Now Updating
Harold Rosbottom, Jr. v. Gerald Schiff, et al

Summarizing by Aaron Kaufman

Schier v. Nathan (In re Capital Contracting Co.)

Summarizing by Samuel Henninger
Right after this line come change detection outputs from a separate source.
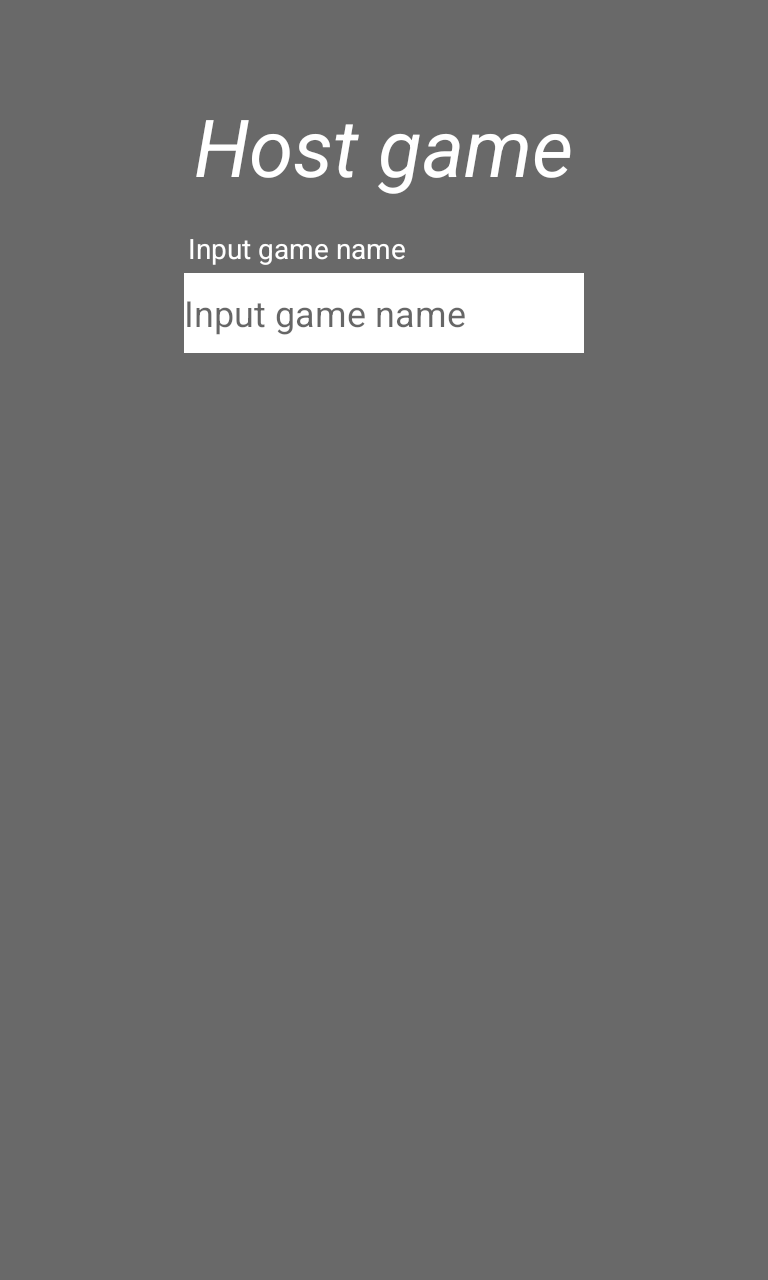
Repository: Hannanina/GuessTag
Layout: GuessTag/res/layout/activity_host.xml
An editor plug-in stored every save of this project. The layout is shown before and after the next save, followed by the edit.
It is drawn on a 768 x 1280 px phone screen (xhdpi) without system bars, with theme AppTheme; the app's code is not run.

Above is the layout before, as saved 2014-12-08 10:40:36.

### GuessTag/res/layout/activity_host.xml
<LinearLayout xmlns:android="http://schemas.android.com/apk/res/android"
    xmlns:tools="http://schemas.android.com/tools"
    android:layout_width="match_parent"
    android:layout_height="match_parent"
    android:paddingBottom="@dimen/activity_vertical_margin"
    android:paddingLeft="@dimen/activity_horizontal_margin"
    android:paddingRight="@dimen/activity_horizontal_margin"
    android:paddingTop="@dimen/activity_vertical_margin"
    android:orientation="vertical"
    android:background="@color/DimGray"
    tools:context="com.example.guesstag.HostActivity" >

    <TextView
        android:id="@+id/host_heading"
        android:layout_marginTop="30dp"
        android:layout_marginBottom="15dp"
        android:layout_width="wrap_content"
	    android:layout_height="wrap_content"
	    android:layout_gravity="center"
	    android:text="@string/host_heading"
	    android:textStyle="italic"
	    android:textSize="40sp"
	    android:textColor="@color/White">
    </TextView>

    <LinearLayout
        android:id="@+id/input_container"
        android:orientation="vertical"
        android:layout_width="200dp"
        android:layout_height="96dp"
        android:layout_gravity="center" >
   		<TextView
        	android:id="@+id/game_name_instruction"
        	android:layout_width="wrap_content"
	    	android:layout_height="wrap_content"
	    	android:layout_marginLeft="2dp"
	    	android:layout_marginBottom="3dp"
	    	android:text="@string/game_name_instruction"
	    	android:textColor="@color/White">
    	</TextView>

    	<EditText
        	android:id="@+id/input_game_name"
        	android:layout_width="match_parent"
        	android:layout_height="40dp"
        	android:layout_gravity="center"
        	android:background="@color/White"
        	android:hint="@string/input_game_name" >

    	</EditText>
    </LinearLayout>
    </LinearLayout>
    <LinearLayout
        android:id="@+id/difficulty_container"
        android:orientation="vertical"
        android:layout_width="280dp"
        android:layout_height="96dp"
        android:layout_gravity="center" >

        <TextView
        	android:id="@+id/difficulty_setting_instruction"
        	android:layout_width="wrap_content"
	    	android:layout_height="wrap_content"
	    	android:layout_marginLeft="2dp"
	    	android:layout_marginBottom="3dp"
	    	android:text="@string/difficulty_setting_instruction"
	    	android:textColor="@color/White">
    	</TextView>

        <SeekBar
            android:layout_width="match_parent"
            android:layout_height="wrap_content" >
        </SeekBar>
    </LinearLayout>

    <Button
	    android:id="@+id/button_create"
	    android:layout_width="200dp"
	    android:layout_height="48dp"
	    android:layout_gravity="bottom|center"
	    android:text="@string/button_create"
	    android:onClick="onClickCreate" >
	</Button>

    <Button
	    android:id="@+id/button_back"
	    android:layout_width="200dp"
	    android:layout_height="48dp"
	    android:layout_gravity="bottom|center"
	    android:text="@string/button_back"
	    android:onClick="onClickBack" >
	</Button>

</LinearLayout>

### GuessTag/res/values/colors.xml
<?xml version="1.0" encoding="utf-8"?>
<resources>
 <color name="white">#FFFFFF</color>
 <color name="yellow">#FFFF00</color>
 <color name="fuchsia">#FF00FF</color>
 <color name="red">#FF0000</color>
 <color name="silver">#C0C0C0</color>
 <color name="gray">#808080</color>
 <color name="olive">#808000</color>
 <color name="purple">#800080</color>
 <color name="maroon">#800000</color>
 <color name="aqua">#00FFFF</color>
 <color name="lime">#00FF00</color>
 <color name="teal">#008080</color>
 <color name="green">#008000</color>
 <color name="blue">#0000FF</color>
 <color name="navy">#000080</color>
 <color name="black">#000000</color>


 <color name="White">#FFFFFF</color>
 <color name="Ivory">#FFFFF0</color>
 <color name="LightYellow">#FFFFE0</color>
 <color name="Yellow">#FFFF00</color>
 <color name="Snow">#FFFAFA</color>
 <color name="FloralWhite">#FFFAF0</color>
 <color name="LemonChiffon">#FFFACD</color>
 <color name="Cornsilk">#FFF8DC</color>
 <color name="Seashell">#FFF5EE</color>
 <color name="LavenderBlush">#FFF0F5</color>
 <color name="PapayaWhip">#FFEFD5</color>
 <color name="BlanchedAlmond">#FFEBCD</color>
 <color name="MistyRose">#FFE4E1</color>
 <color name="Bisque">#FFE4C4</color>
 <color name="Moccasin">#FFE4B5</color>
 <color name="NavajoWhite">#FFDEAD</color>
 <color name="PeachPuff">#FFDAB9</color>
 <color name="Gold">#FFD700</color>
 <color name="Pink">#FFC0CB</color>
 <color name="LightPink">#FFB6C1</color>
 <color name="Orange">#FFA500</color>
 <color name="LightSalmon">#FFA07A</color>
 <color name="DarkOrange">#FF8C00</color>
 <color name="Coral">#FF7F50</color>
 <color name="HotPink">#FF69B4</color>
 <color name="Tomato">#FF6347</color>
 <color name="OrangeRed">#FF4500</color>
 <color name="DeepPink">#FF1493</color>
 <color name="Fuchsia">#FF00FF</color>
 <color name="Magenta">#FF00FF</color>
 <color name="Red">#FF0000</color>
 <color name="OldLace">#FDF5E6</color>
 <color name="LightGoldenrodYellow">#FAFAD2</color>
 <color name="Linen">#FAF0E6</color>
 <color name="AntiqueWhite">#FAEBD7</color>
 <color name="Salmon">#FA8072</color>
 <color name="GhostWhite">#F8F8FF</color>
 <color name="MintCream">#F5FFFA</color>
 <color name="WhiteSmoke">#F5F5F5</color>
 <color name="Beige">#F5F5DC</color>
 <color name="Wheat">#F5DEB3</color>
 <color name="SandyBrown">#F4A460</color>
 <color name="Azure">#F0FFFF</color>
 <color name="Honeydew">#F0FFF0</color>
 <color name="AliceBlue">#F0F8FF</color>
 <color name="Khaki">#F0E68C</color>
 <color name="LightCoral">#F08080</color>
 <color name="PaleGoldenrod">#EEE8AA</color>
 <color name="Violet">#EE82EE</color>
 <color name="DarkSalmon">#E9967A</color>
 <color name="Lavender">#E6E6FA</color>
 <color name="LightCyan">#E0FFFF</color>
 <color name="BurlyWood">#DEB887</color>
 <color name="Plum">#DDA0DD</color>
 <color name="Gainsboro">#DCDCDC</color>
 <color name="Crimson">#DC143C</color>
 <color name="PaleVioletRed">#DB7093</color>
 <color name="Goldenrod">#DAA520</color>
 <color name="Orchid">#DA70D6</color>
 <color name="Thistle">#D8BFD8</color>
 <color name="LightGrey">#D3D3D3</color>
 <color name="Tan">#D2B48C</color>
 <color name="Chocolate">#D2691E</color>
 <color name="Peru">#CD853F</color>
 <color name="IndianRed">#CD5C5C</color>
 <color name="MediumVioletRed">#C71585</color>
 <color name="Silver">#C0C0C0</color>
 <color name="DarkKhaki">#BDB76B</color>
 <color name="RosyBrown">#BC8F8F</color>
 <color name="MediumOrchid">#BA55D3</color>
 <color name="DarkGoldenrod">#B8860B</color>
 <color name="FireBrick">#B22222</color>
 <color name="PowderBlue">#B0E0E6</color>
 <color name="LightSteelBlue">#B0C4DE</color>
 <color name="PaleTurquoise">#AFEEEE</color>
 <color name="GreenYellow">#ADFF2F</color>
 <color name="LightBlue">#ADD8E6</color>
 <color name="DarkGray">#A9A9A9</color>
 <color name="Brown">#A52A2A</color>
 <color name="Sienna">#A0522D</color>
 <color name="YellowGreen">#9ACD32</color>
 <color name="DarkOrchid">#9932CC</color>
 <color name="PaleGreen">#98FB98</color>
 <color name="DarkViolet">#9400D3</color>
 <color name="MediumPurple">#9370DB</color>
 <color name="LightGreen">#90EE90</color>
 <color name="DarkSeaGreen">#8FBC8F</color>
 <color name="SaddleBrown">#8B4513</color>
 <color name="DarkMagenta">#8B008B</color>
 <color name="DarkRed">#8B0000</color>
 <color name="BlueViolet">#8A2BE2</color>
 <color name="LightSkyBlue">#87CEFA</color>
 <color name="SkyBlue">#87CEEB</color>
 <color name="Gray">#808080</color>
 <color name="Olive">#808000</color>
 <color name="Purple">#800080</color>
 <color name="Maroon">#800000</color>
 <color name="Aquamarine">#7FFFD4</color>
 <color name="Chartreuse">#7FFF00</color>
 <color name="LawnGreen">#7CFC00</color>
 <color name="MediumSlateBlue">#7B68EE</color>
 <color name="LightSlateGray">#778899</color>
 <color name="SlateGray">#708090</color>
 <color name="OliveDrab">#6B8E23</color>
 <color name="SlateBlue">#6A5ACD</color>
 <color name="DimGray">#696969</color>
 <color name="MediumAquamarine">#66CDAA</color>
 <color name="CornflowerBlue">#6495ED</color>
 <color name="CadetBlue">#5F9EA0</color>
 <color name="DarkOliveGreen">#556B2F</color>
 <color name="Indigo">#4B0082</color>
 <color name="MediumTurquoise">#48D1CC</color>
 <color name="DarkSlateBlue">#483D8B</color>
 <color name="SteelBlue">#4682B4</color>
 <color name="RoyalBlue">#4169E1</color>
 <color name="Turquoise">#40E0D0</color>
 <color name="MediumSeaGreen">#3CB371</color>
 <color name="LimeGreen">#32CD32</color>
 <color name="DarkSlateGray">#2F4F4F</color>
 <color name="SeaGreen">#2E8B57</color>
 <color name="ForestGreen">#228B22</color>
 <color name="LightSeaGreen">#20B2AA</color>
 <color name="DodgerBlue">#1E90FF</color>
 <color name="MidnightBlue">#191970</color>
 <color name="Aqua">#00FFFF</color>
 <color name="Cyan">#00FFFF</color>
 <color name="SpringGreen">#00FF7F</color>
 <color name="Lime">#00FF00</color>
 <color name="MediumSpringGreen">#00FA9A</color>
 <color name="DarkTurquoise">#00CED1</color>
 <color name="DeepSkyBlue">#00BFFF</color>
 <color name="DarkCyan">#008B8B</color>
 <color name="Teal">#008080</color>
 <color name="Green">#008000</color>
 <color name="DarkGreen">#006400</color>
 <color name="Blue">#0000FF</color>
 <color name="MediumBlue">#0000CD</color>
 <color name="DarkBlue">#00008B</color>
 <color name="Navy">#000080</color>
 <color name="Black">#000000</color>
</resources>

### GuessTag/res/values/strings.xml
<?xml version="1.0" encoding="utf-8"?>
<resources>

    <string name="app_name">guess#</string>
    <string name="hello_world">Hello world!</string>
    <string name="action_settings">Settings</string>

    <!-- BACK BUTTON -->
    <string name="button_back">Back</string>

    <!-- START ACTIVITY -->
    <string name="start_heading">guess#</string>
    <string name="button_start">Start new game</string>
    <string name="button_highscore">Highscore</string>
    <string name="button_rules">Rules</string>
    <string name="title_activity_rules">RulesActivity</string>

    <!-- RULES ACTIVITY -->
    <string name="rules_heading">Rules</string>
    <string name="rules_text">Lorem ipsum dolor sit amet, consectetuer adipiscing elit, sed diam nonummy nibh euismod tincidunt ut laoreet dolore magna aliquam erat volutpat. Ut wisi enim ad minim veniam, quis nostrud exerci tation ullamcorper suscipit lobortis nisl ut aliquip ex ea commodo consequat. Duis autem vel eum iriure dolor in hendrerit in vulputate velit esse molestie consequat, vel illum dolore eu feugiat nulla facilisis at vero eros et accumsan et iusto odio dignissim qui blandit praesent luptatum zzril delenit augue duis dolore te feugait nulla facilisi. Nam liber tempor cum soluta nobis eleifend option congue nihil imperdiet doming id quod mazim placerat facer possim assum. Typi non habent claritatem insitam; est usus legentis in iis qui facit eorum claritatem. Investigationes demonstraverunt lectores legere me lius quod ii legunt saepius. Claritas est etiam processus dynamicus, qui sequitur mutationem consuetudium lectorum. Mirum est notare quam littera gothica, quam nunc putamus parum claram, anteposuerit litterarum formas humanitatis per seacula quarta decima et quinta decima. Eodem modo typi, qui nunc nobis videntur parum clari, fiant sollemnes in futurum.</string>

    <!-- NEW ACTIVITY -->
    <string name="new_heading">Start new game</string>
    <string name="button_host">Host game</string>
    <string name="button_join">Join game</string>

    <!-- HOST ACTIVITY -->
    <string name="host_heading">Host game</string>
    <string name="game_name_instruction">Input game name</string>
    <string name="difficulty_setting_instruction">Set difficulty</string>
    <string name="input_game_name">Input game name</string>
    <string name="button_create">Create game</string>

    <!-- INPUT TAG ACTIVITY -->
    <string name="title_activity_input_tag">InputTagActivity</string>
    <string name="title_activity_select_tagger">SelectTaggerActivity</string>

    <!-- TIMER ACTIVITY -->
    <string name="title_activity_timer">TimerActivity</string>
    <string name="title_activity_host">HostActivity</string>

</resources>

Loaded but not shown: GuessTag/res/values/styles.xml (common file); GuessTag/res/values-v11/styles.xml (common file); GuessTag/res/values-v14/styles.xml (common file); GuessTag/res/values/dimens.xml (common file); GuessTag/res/values-w820dp/dimens.xml (common file)

After the next save:
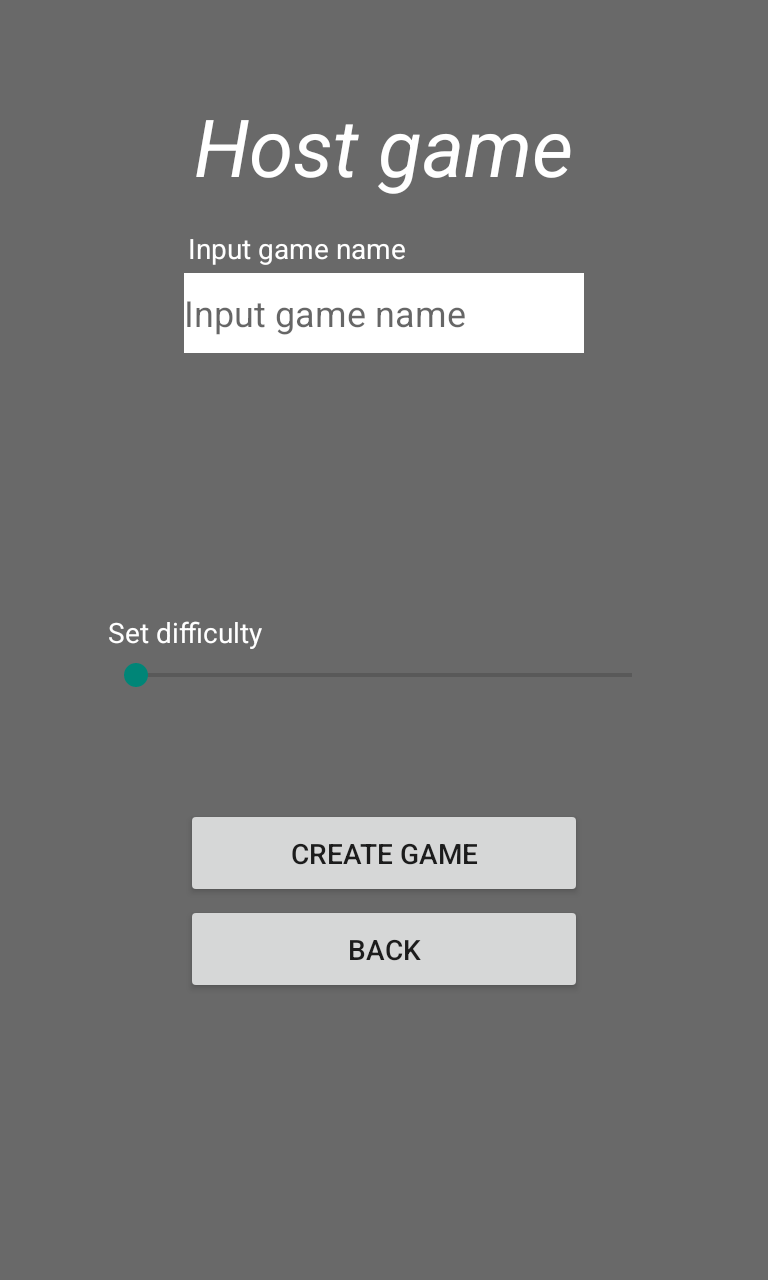
Saved 7 s later.
--- a/GuessTag/res/layout/activity_host.xml
+++ b/GuessTag/res/layout/activity_host.xml
@@ -49,6 +49,12 @@
 
     	</EditText>
     </LinearLayout>
+    <LinearLayout
+        android:id="@+id/difficulty_container"
+        android:orientation="vertical"
+        android:layout_width="280dp"
+        android:layout_height="96dp"
+        android:layout_gravity="center" >
     </LinearLayout>
     <LinearLayout
         android:id="@+id/difficulty_container"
Case Type:
Case Status:
NC-16-1405-BSTa (9th Circuit, Sep 19,2018) Published
The bankruptcy court erred in voiding a holder's first priority deed of trust. The order upholding the debtor's objection to the holder's proof of claim was not a ruling on the merits as to the validity of the first priority deed of trust and underlying promissory note. The prior opinion of the Ninth Circuit, HSBC Bank USA, N.A. v. Blendheim (In re Blendheim), 803 F.3d 477 (9th Cir. 2015), did not support, much less require, the bankruptcy court's decision. The bankruptcy court also erred in awarding the debtor attorney's fees under California Civil Code § 1717.
Procedural context:
In reliance on the language of 11 U.S.C. § 506(d) and HSBC Bank USA, N.A. v. Blendheim (In re Blendheim), 803 F.3d 477 (9th Cir. 2015), the bankruptcy court had granted the debtor summary judgment on his action to avoid the holder of a mortgage loan's senior deed of trust on the debtor's residence.
The debtor/appellee, Richard Lane, filed a chapter 13 case in 2011. Lane scheduled his residence as an asset, valuing it at $420,000. Lane also scheduled senior and junior mortgage debts on his residence, both held by Bank of America. Lane scheduled the senior mortgage debt in the amount of $625,620 and indicated that this claim was disputed as to the "real party in interest." Lane scheduled the junior mortgage debt in the amount of $73,894. While Lane did not dispute this debt, he stated that the debt was wholly unsecured. Lane filed a chapter 13 plan that provided for payment of the senior mortgage loan, but would hold payments in abeyance until the real party in interest (presumably the holder of the mortgage loan) was identified. The Bank of New York Mellon ("BONY") subsequently filed a secured proof of claim in the amount of the senior mortgage loan. and its counsel filed a request for notices. The proof of claim included copies of the mortgage loan documents and an assignment of the note and deed of trust. The note was endorsed in blank. Lane objected to the BONY proof of claim and served it on BONY's lawyer of record. BONY failed to object to the claim objection. The bankruptcy court entered a "default order" that disallowed BONY's claim in its entirety. BONY did not appeal. The chapter 13 trustee filed a plan completion notice in November 2015, and the bankruptcy court entered a discharge. The case subsequently was closed. BONY had Lane's chapter 13 case reopened and argued that its failure to respond to the objection to its claim was due to excusable neglect. The bankruptcy court denied BONY's motion. Lane filed an adversary proceeding against BONY, seeking to void the first priority deed of trust, damages for BONY's failure to cancel the deed of trust, and attorney's fees. Lane filed a motion for summary judgment. The bankruptcy court granted Lane's summary judgment motion to the extent that it sought to void the first priority deed of trust under 11 U.S.C. § 506(d) and awarded Lane attorney's fees. The holder timely appealed to the Bankruptcy Appellate Panel of the Ninth Circuit.
BRAND, SPRAKER and TAYLOR, Bankruptcy Judges

ABI Membership is required to access the full summary. Please Sign In using your ABI Member credentials. Not a Member yet? Join ABI now - it is absolutely worth it!

About us in numbers

2900 in the system

2835 Summarized

3 Being Processed